You’ll also need to clean your pup’s eyes regularly. You can use a damp paper towel or washcloth to remove discharge and crusts from your dog’s eyes. Doing this becomes much easier if you regularly trim the hair around your dog’s eyes.
And, lastly, it’s very important to keep irritants like medicines, shampoos, and soaps away from your dog’s eyes. Make sure to contact your vet if your pooch gets anything harmful in their eyes.
Dogs Eye Boogers: FAQ
Have any more questions or concerns about dogs’ eye boogers? Feel free to check out our Frequently Asked Questions for more details. If in doubt about your dog’s health, always ask your vet for advice.
It’s extremely common for dogs to get eye crusts, discharge, and stains. The eyes constantly produce tears, which are made up of oily, watery, and mucal components. Some dogs will produce more discharge than others, depending on the makeup of their tears, how much dust they come in contact with, and their breed. As such, you might have one dog who produces little discharge, and another who needs wiping multiple times per day.

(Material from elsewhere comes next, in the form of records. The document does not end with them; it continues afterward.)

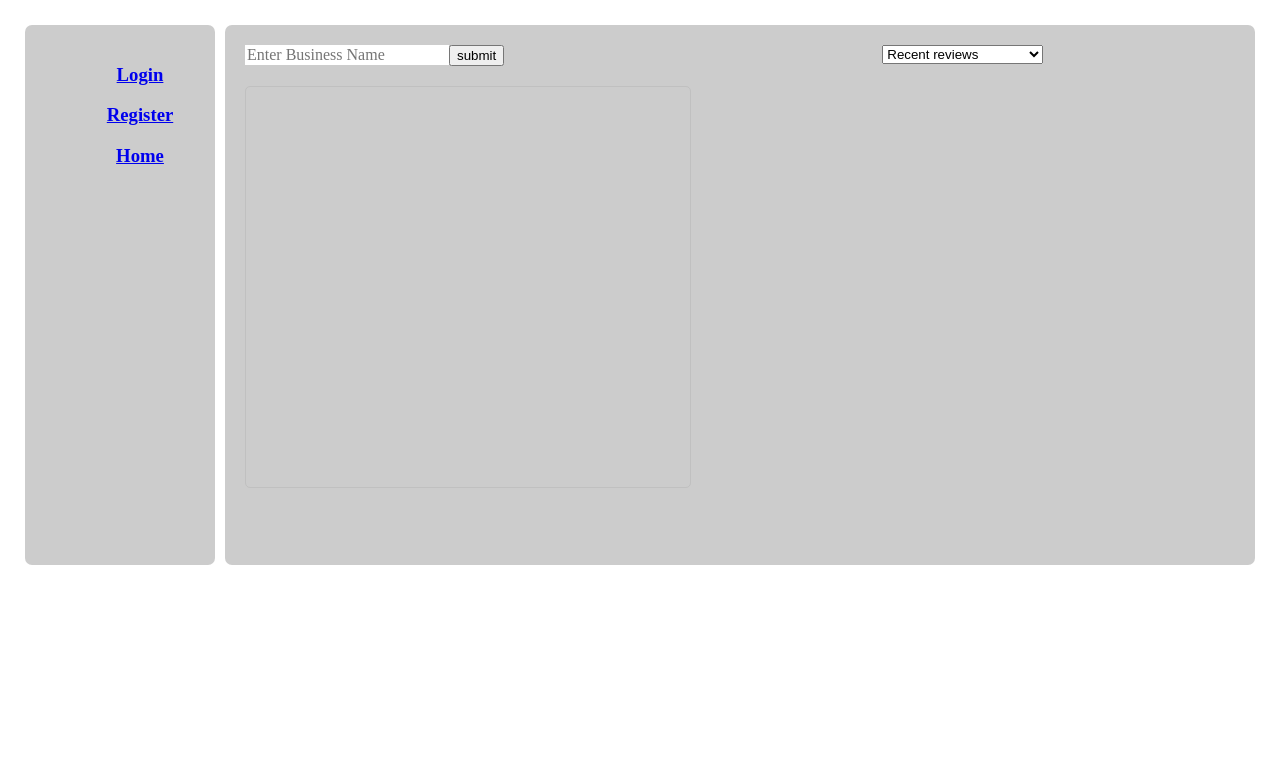
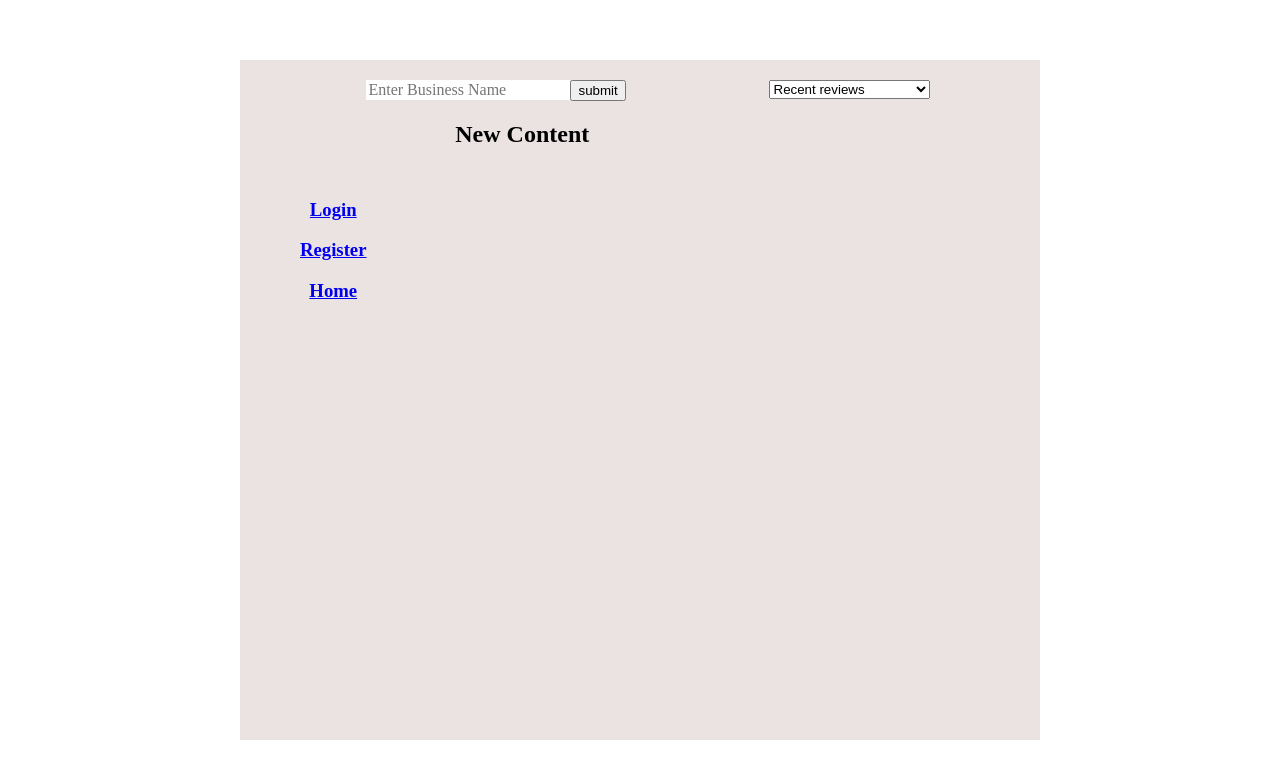
Before and after one commit to OlivierMedor/reviewIt, a website: page public/index.html at #/login in a window 1280 px wide. Drawn offline with nearby package versions, Linux system fonts and the light colour scheme; some packages are replaced by stand-ins of ours; no server answers.

Commit message:
added map background, fixed register, changed layout

```diff
--- a/public/css/styles.css
+++ b/public/css/styles.css
@@ -1,25 +1,24 @@
 
-body {
+html, body {
 	margin: 0px;
-
+	height: 100%;
+	width: 100%;
 }
-body > div{
-	display: flex;
-	flex-flow:  row wrap;
-	min-width: 800px;
+.ifHasBeenReviewedDiv{
+	max-height: 130px;
+	overflow-y: auto;
 }
 
 body > div > header,  nav, main, aside, footer {
-	background: #ccc;
 	border-radius: 7px;
-	margin: 5px;
 	padding: 20px;
 	text-align: center;
 }
 body > div > header {
 	order: 1;
-	height:  25px;
+	height:  2%;
 	flex: 0 1 100%;
+
 }
 
 body > div > nav {
@@ -31,7 +30,7 @@ body > div > main {
 	min-height: 400px;
 	flex: 1;
 }
-body > div > aside {
+/*body > div > aside {
 	order: 4;
 	flex: 0 1 200px;
 }
@@ -39,7 +38,7 @@ body > div > footer {
 	order: 5;
 	height: 25px;
 	flex: 0 1 100%;
-}
+}*/
 .container {
 	text-align: center;
 	padding-top:3%;
@@ -144,11 +143,20 @@ h3 img {
     max-height: 50px;
 }
 #map {
-    height: 400px;
-    margin: 20px 0;
-    border-radius: 5px;
-    border: 1px solid silver;
-
+  height: 100%;
+  width: 100%;
+}
+.bodyMainDiv {
+  background-color:rgba(216, 198, 198, 0.5);
+  display: flex;
+  flex-flow: row wrap;
+  min-width: 800px;
+  height: 85%;
+  position: absolute;
+  top: 50%;
+  left: 50%;
+  margin-right: -50%;
+  transform: translate(-50%, -50%)
 }
 
 .searchForm {
@@ -171,7 +179,6 @@ h3 img {
 /*.rating:not(:checked) > label:before {
     content: '★ ';
 }
-
 */
 .rating {
     overflow: hidden;
@@ -203,9 +210,6 @@ h3 img {
 }
 
 /* Just for the demo */
-body {
-    margin: 20px;
-}
 
 .asidecontent {
 	height: 550px;
@@ -214,14 +218,14 @@ body {
 
 }
 .searchDiv {
-	width: 45%;
+	width: 55%;
 	height: 500px;
 
 	float: left;
 
 }
 .resultsDiv {
-	width: 55%;
+	width: 45%;
 	height: 500px;
 
 	float: right;
@@ -234,3 +238,7 @@ body {
 .homePageSearchButton {
 	display: inherit;
 }
+.navDiv{
+  margin-top:100px;
+  float: left;
+}
--- a/public/index.html
+++ b/public/index.html
@@ -17,18 +17,20 @@
 </head>
 
 <body ng-app="rateIt" ng-controller="mainCtrl">
-	<div>
+	<div id="map"></div>
+
+	<div class="bodyMainDiv">
 		<!-- <header>Header</header> -->
-		<nav>
+		<!-- <nav>
 
 			<ul>
 
 					<h3><a href="/#/login">Login</a></h3>
 					<h3><a href="/#/register">Register</a></h3>
-					<h3><a href="/#/">Home</a></h3>
+					<h3><a href="#/home">Home</a></h3>
 
 		    </ul>
-	    </nav>
+	    </nav> -->
 		<main><ng-view></ng-view>
 
 		</main>
--- a/public/js/controllers/app.js
+++ b/public/js/controllers/app.js
@@ -22,8 +22,7 @@ app.config(function($routeProvider){
   })
   .when('/', {
     templateUrl: 'templates/search-results.html',
-    controller: 'searchResultsCtrl',
-
+    controller: 'searchResultsCtrl'
   })
   .when('/register', {
     templateUrl: 'templates/register.html',
--- a/public/js/controllers/googleMapsCtrl.js
+++ b/public/js/controllers/googleMapsCtrl.js
@@ -7,6 +7,7 @@ app.controller('newPlaceCtrl', function($scope, Map, $routeParams, $location, $w
 
 
         dashboardService.getAllReviews().then(function(res){
+
 
 
             $scope.hasBeenReviewed = [];
@@ -120,8 +121,6 @@ app.controller('newPlaceCtrl', function($scope, Map, $routeParams, $location, $w
     }
     $scope.starsRating = function(str){
         $scope.newStarRating = str;
-        console.log($scope.newStarRating);
-
     }
 
     $scope.send = function() {
--- a/public/js/controllers/mainCtrl.js
+++ b/public/js/controllers/mainCtrl.js
@@ -1,11 +1,11 @@
 var app = angular.module('rateIt');
 
-app.controller('mainCtrl', function($scope, $location, LoginService){
+app.controller('mainCtrl', function($scope, Map, $location, LoginService){
 	$scope.clickRegister = function() {
 		LoginService.register($scope.username, $scope.password, $scope.email).then(function(data) {
+			$scope.login();
+			$scope.registerSuccessful = true;
 
-			$scope.registerSuccessful = true;
-			$location.path('dashboard/' + data.username);
 		}).catch(function(err) {
 
 			$scope.regError = true;
@@ -21,5 +21,5 @@ app.controller('mainCtrl', function($scope, $location, LoginService){
 		})
 	}
 
-
+Map.init();
 })
--- a/public/js/services/dashboardService.js
+++ b/public/js/services/dashboardService.js
@@ -49,7 +49,6 @@ app.service('dashboardService', function($http, $q, $location, $routeParams){
       method: 'GET',
       url: '/api/check-status'
     }).then(function(res){
-    console.log(res) ;
 
       	deferred.resolve(res.data);
 
--- a/public/js/services/googleMapsService.js
+++ b/public/js/services/googleMapsService.js
@@ -1,7 +1,7 @@
 var app = angular.module('rateIt');
 app.service('Map', function($q, $window) {
 
-    var map, places, marker;
+    var map, places, marker, marker1;
     var location;
 
     this.init = function() {
@@ -34,6 +34,11 @@ app.service('Map', function($q, $window) {
                 document.getElementById("map"), options
             );
             places = new google.maps.places.PlacesService(map);
+            marker1 = new google.maps.Marker({
+              position: location,
+              map: map,
+              title: 'You Are Here'
+          });
         });
 
 
--- a/public/templates/search-results.html
+++ b/public/templates/search-results.html
@@ -1,9 +1,23 @@
 <div class="searchDiv" ng-controller="newPlaceCtrl">
+	<div class="navDiv">
+
+
+			<ul>
+
+					<h3><a href="/#/login">Login</a></h3>
+					<h3><a href="/#/register">Register</a></h3>
+					<h3><a href="#/home">Home</a></h3>
+
+		    </ul>
+
+	</div>
 	<div ng-hide="formVar">
 
-		<div ng-show="ifHasBeenReviewed">
 
-			<h3>Reviews for {{place.name}}</h3><br>
+
+		<div class="ifHasBeenReviewedDiv" ng-show="ifHasBeenReviewed">
+
+			<h3>Reviews for {{place.name}}</h3>
 
 			<h4 ng-repeat="reviews in hasBeenReviewed">
 			Title: {{reviews.title}}<br>
@@ -14,29 +28,36 @@
 
 		</div>
 
-		<div ng-hide="ifHasBeenReviewed"><h3>{{place.name}} has not been reviewed yet, do you want to be the first? </h3></div>
+		<div ng-hide="ifHasBeenReviewed">
+			<h3>{{place.name}} has not been reviewed yet, do you want to be the first? <br>
+				<a href="#/register">Register here </a>to be the first
+		</h3>
+	</div>
 
 	</div>
 
 <form ><input ng-show="formVar" id="pac-input" ng-model="homepageSearchField" class="searchFormInput" type="text" placeholder="Enter Business Name" name="firstname">
 
 </form><button ng-show="formVar" class="homePageSearchButton" ng-click="search()">submit</button>
-<div id="map"></div>
 
 
-    <div id="map-canvas"></div>
+    <div>
+		<H2>New Content</H2>
+	</div>
+
+
 
 </div>
 <div class="resultsDiv"><select ng-model="reviewsSorting" ng-change="reviewsSortingFunction()" class="searchForm"><option ng-repeat="items in selectDisplayOfReviews" >{{items}}</option></select>
 <div class="selectReviewsDiv">
-	<p ng-hide="mostRecentResults" ng-repeat="item in allReviews.reverse() | limitTo: 4">
+	<p ng-hide="mostRecentResults" ng-repeat="item in allReviews.reverse() | limitTo: 5">
 		Title: {{item.title}}<br>
 		Place: {{item.companyName}}<br>
 		Address: {{item.address}}<br>
 		Review: {{item.yourReview}}<br>
 		Stars: {{item.stars}}
 	</p>
-	<p ng-show="mostRecentResults" ng-repeat="item in allReviews.reverse() | orderBy: orderTo: true ">
+	<p ng-show="mostRecentResults" ng-repeat="item in allReviews.reverse() | limitTo: 5 | orderBy: orderTo: true ">
 		Title: {{item.title}}<br>
 		Place: {{item.companyName}}<br>
 		Address: {{item.address}}<br>
```
Also changed, not shown: public/templates/googleMapsView.html (+0 -2 lines), public/templates/login.html (+12 -0 lines), public/templates/register.html (+10 -0 lines), server.js (+4 -5 lines).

To get rid of dog eye discharge, wipe the area a few times a day with a damp cloth. You can also try using an eye cleaning solution to wipe away the discharge. Do not apply any cleaning chemicals to your dog’s face to get rid of stains or hard crusts. For a thorough clean and suitable trim for your dog’s eyes, consider talking to your local dog groomer for an appointment and advice.
Because so many things can cause dog conjunctivitis, it’s important to talk to your vet about it. Viral infections, immune disorders, tumors of the eyelids, tear film deficiencies, and trauma to the eye can cause conjunctivitis in dogs.
Your vet can help to find out which problem is causing your dog’s eye irritation. To do this, a vet will carry out a full eye exam. This might involve a corneal stain test. Additional tests that might be done include bacterial cultures, allergy testing, and nasolacrimal duct flushing.
The signs of eye infection in dogs include weeping eyes, yellow or green discharge, blinking more than usual, swelling, redness, and squinting. If your dog shows any of these signs, be sure to talk to your vet for advice.
Most human eye drops are not safe for dogs. So, do not give your dog any human eye drops, including natural tears, without talking to your vet first. The ingredients that are suitable for humans may not be suitable for dogs, and vice versa.
Dogs’ eye boogers are common and normal. However, not all causes are benign. So, if you think something is amiss with your furry friend, always get your pup to your vet for a thorough eye exam.